Hello, fellow engineers! We're kicking off our blog with a brief history of TransferWise and a look into how we're cooking up our systems. Our band of blogging brothers is queueing up to let you know of our learnings and experiences in more detail.
The Big Bang
TransferWise was born out of frustration. Taavet Hinrikus and Kristo Käärmann are two friends who believed that money is meant to flow freely. Taavet got paid in euros, but was living in London. Kristo was paid in pounds, but had a mortgage in euros and often spent time in Belgium. They devised a simple scheme. Each month the pair checked that day’s mid-market rate on Reuters to find a fair exchange rate. Kristo put pounds into Taavet’s UK bank account, and Taavet topped up his friend’s Belgian account with euros. Both got the currency they needed, and neither paid a cent in bank fees.

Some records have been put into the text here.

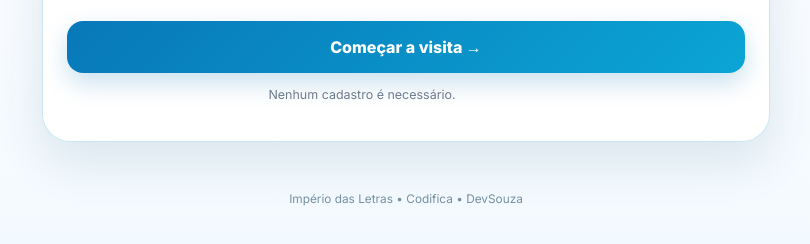
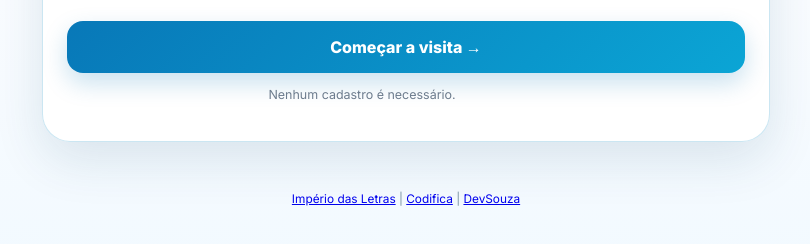
Before and after one commit to DevSouza208/Mostra-pedagogica-imperio, a plain HTML site: page index.html in a window 1280 px wide. Shown: the part 386-630 px from the top of the page, without its empty margins (234-1044 px from the left). Drawn offline with Linux system fonts and the light colour scheme.

Commit message:
chore: adiciona links institucionais no rodapé

```diff
--- a/index.html
+++ b/index.html
@@ -88,7 +88,7 @@
     </section>
   </main>
 
-  <footer>Império das Letras • Codifica • DevSouza</footer>
+  <footer><a href="https://www.escolaimperiodasletras.com.br/" target="_blank" rel="noopener noreferrer">Império das Letras</a> | <a href="https://codificaedu.com.br/" target="_blank" rel="noopener noreferrer">Codifica</a> | <a href="https://github.com/DevSouza208" target="_blank" rel="noopener noreferrer">DevSouza</a></footer>
   <script src="./config.js"></script>
   <script type="module" src="./app.js"></script>
 </body>
```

Fast-forward 3 years - oh boy, has the idea grown. We've transferred over £1bn and have 100+ employees.
What does it run on?
TransferWise is built on top of the Grails framework and uses the MySQL database for data storage. How was Groovy/Grails chosen ? Well, Kristo knew that banks have used Java and was looking around what would be the best Java/JVM based framework for rapid development. He ended up with Grails and actually wrote the first few thousand lines of code. Even as our codebase is getting close to 100 000 lines, there are still some classes and methods written by our CEO working their magic here and there, and he still likes to keep an eye on the source code.
We use the MySQL database because it has proved to be fast, has gone through a lot of optimization and new features in the latest versions (we use the latest 5.6 version). It has proved to be well scalable as used by Facebook & eBay and also has gotten some nice improvements from Facebook engineers. Another good reason for MySQL is that it's widely known and it's easy to get started with for most engineers. We are not planning to put any logic inside the database, just use it as a storage engine. All the business logic is in the application code.
Like with any start-up company, our key criteria for choosing the technology stack is the ability to prototype fast, time to market and getting the feedback from our customers. In other words, the ability to build an MVP - Minimum Viable Product. It doesn't matter what technology stack to use if you are building something which customers don't need.
For TransferWise, this is not the case, our customers love us and we are growing at a rate of 10x a year - we are having one hell of a ride.
How do we process the next £9bn?
All our biggest engineering challenges are related to growth - hiring super-engineers, improving scalability, and of course, implementing support for new currencies and markets. As the volumes increase, we need to redesign different parts of the system to handle bigger amounts of data. The current TransferWise system is a monolithic web application. As around 70% of our business logic is behind the scenes, we've taken a direction towards service oriented architecture and separating data processing logic into services.
We are starting to reach the volume of data that makes us think about scalability. As we like to give back to the engineering community, we are going to share what we have learned - and are going to learn - about Groovy, Grails, GORM, Hibernate and testing aspects in the upcoming blog posts.
Feel free to ask questions.
Rain Johanson @ TransferWise engineering